I am writing this at the end of a day where the temperature in Adelaide reach 42.6 degrees celcius and even Mt Barker was expecting 40 degrees.  This is a scorcher and the reality is that we have had a rather mild summer so far, with only a few scorching days and not a run of them like we had a few years ago.  In December 2015 Adelaide had seven days over 40 degrees celsius and there were 13 days over 40 degrees the summer before that.

Today I ventured out in the baking sun in the middle of the day to play with my Christmas present – a laser thermometer.  I wandered around my property and took temperatures of lots of things but the most striking was the temperature of the pavers which are in full sun all day – they were 55.8 degrees.  Now even if my thermometer is a few degrees off, that is still extreme.  The temperature of my rubble driveway was slightly better at 42.8.

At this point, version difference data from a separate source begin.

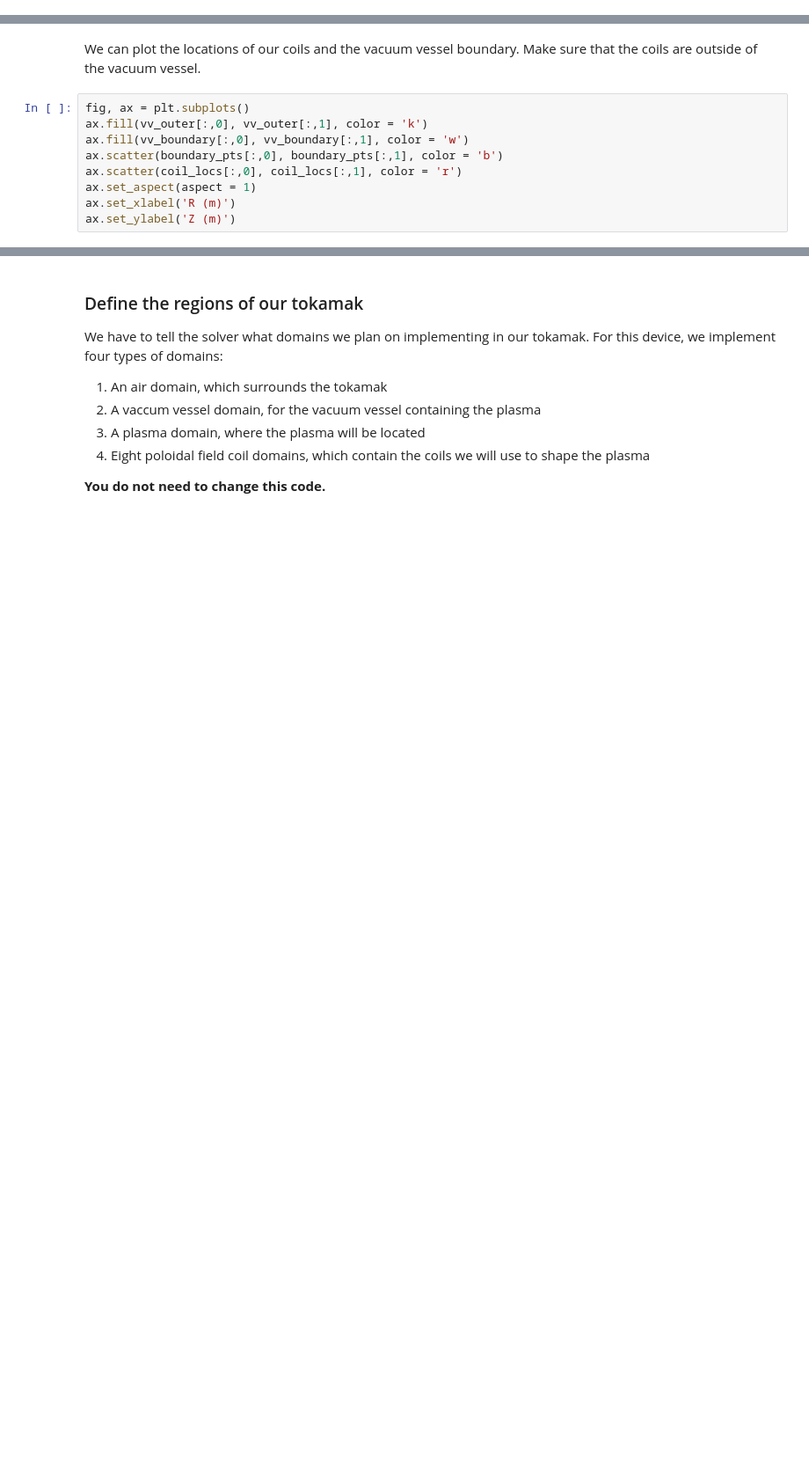
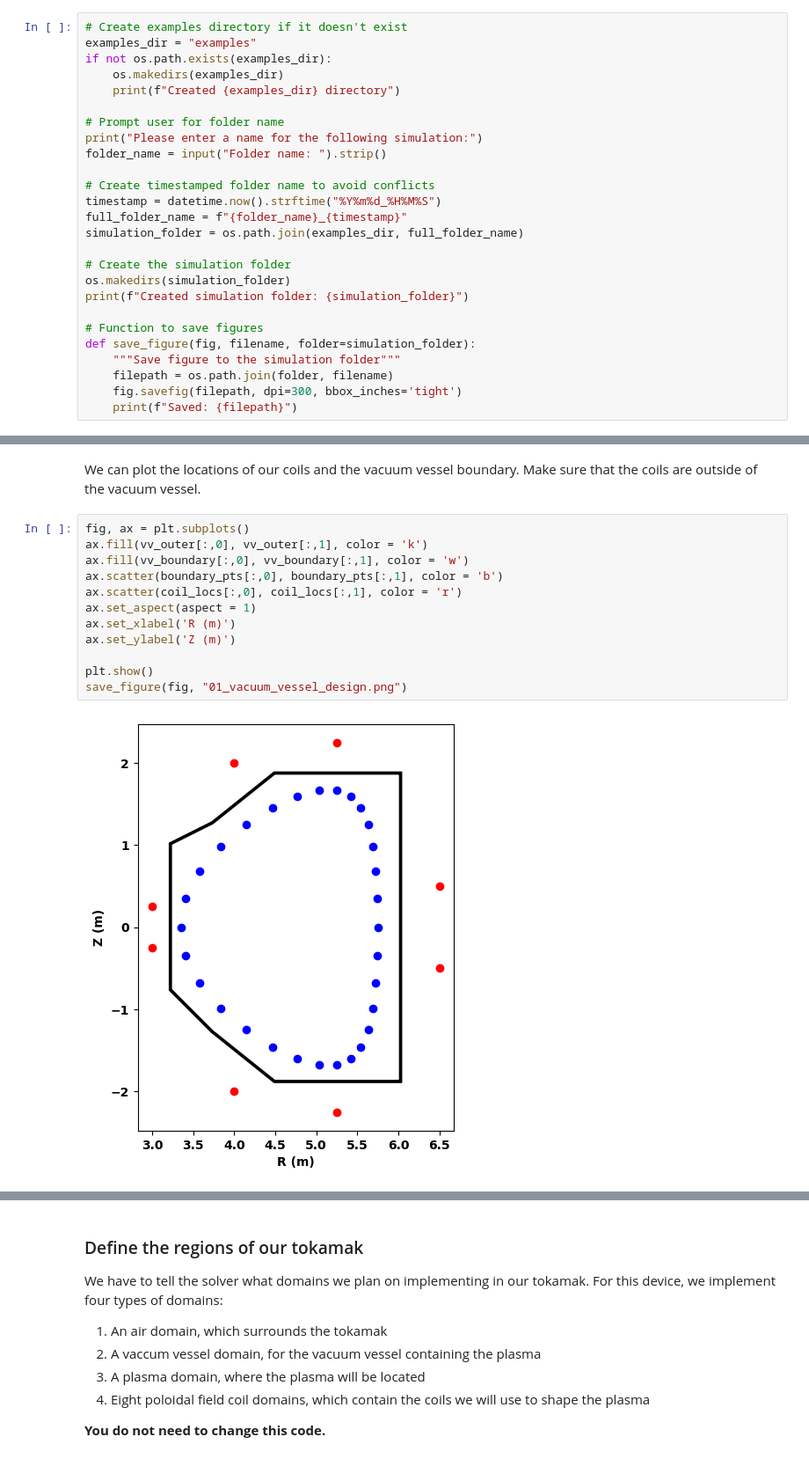
Before and after one commit to nikaslukyanov/interactive-tokamak-simulator, a Jupyter notebook: AOE_tokamaker.ipynb, the cells around one changed output, grey strips where cells are left out. Shown at 88% size. Cells and saved outputs as stored; diff of their text form; blank space fills up the shorter version.

Commit message:
examples output, readme

```diff
--- a/AOE_tokamaker.ipynb
+++ b/AOE_tokamaker.ipynb
@@ -55,3 +56,29 @@ def resize_polygon(points, dx):
         perp_2 = [par_2[1], -par_2[0]]
         new_points[i, :] = temp + dx/np.dot(perp_2,par)*par  + par*dx/np.dot(par_2,perp)*np.dot(par_2,par)
     return new_points
+# %%
+# Create examples directory if it doesn't exist
+examples_dir = "examples"
+if not os.path.exists(examples_dir):
+    os.makedirs(examples_dir)
+    print(f"Created {examples_dir} directory")
+
+# Prompt user for folder name
+print("Please enter a name for the following simulation:")
+folder_name = input("Folder name: ").strip()
+
+# Create timestamped folder name to avoid conflicts
+timestamp = datetime.now().strftime("%Y%m%d_%H%M%S")
+full_folder_name = f"{folder_name}_{timestamp}"
+simulation_folder = os.path.join(examples_dir, full_folder_name)
+
+# Create the simulation folder
+os.makedirs(simulation_folder)
+print(f"Created simulation folder: {simulation_folder}")
+
+# Function to save figures
+def save_figure(fig, filename, folder=simulation_folder):
+    """Save figure to the simulation folder"""
+    filepath = os.path.join(folder, filename)
+    fig.savefig(filepath, dpi=300, bbox_inches='tight')
+    print(f"Saved: {filepath}")
@@ -140,10 +170,14 @@ We can plot the locations of our coils and the vacuum vessel boundary. Make sure
 # %%
 fig, ax = plt.subplots()
 ax.fill(vv_outer[:,0], vv_outer[:,1], color = 'k')
 ax.fill(vv_boundary[:,0], vv_boundary[:,1], color = 'w')
 ax.scatter(boundary_pts[:,0], boundary_pts[:,1], color = 'b')
 ax.scatter(coil_locs[:,0], coil_locs[:,1], color = 'r')
 ax.set_aspect(aspect = 1)
 ax.set_xlabel('R (m)')
 ax.set_ylabel('Z (m)')
+
+plt.show()
+save_figure(fig, "01_vacuum_vessel_design.png")
 # %% [output]
+[figure]
```
Also changed, not shown: parts of 27 cells of this notebook, 7 other files.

thermometerBy contrast though the temperature of was my front lawn in the shade – it was 21.3 degrees, significantly less than that of the pavers.  Now the reality with this lawn is that it is not a really cool, lush lawn and the shade is only a relatively small area of dappled shade under my young jacaranda, perhaps only three metres across.  In hindsight I should have taken lots more temperatures for comparison, like that of my back lawn which is lush and long soft leaf buffalo (I was waiting for today’s heat to pass before I mow it).  I am sure this back lawn would have been cooler still.  In hindsight I should have also taken temperatures of garden beds in the shade, but by the time I thought of these the heat had passed.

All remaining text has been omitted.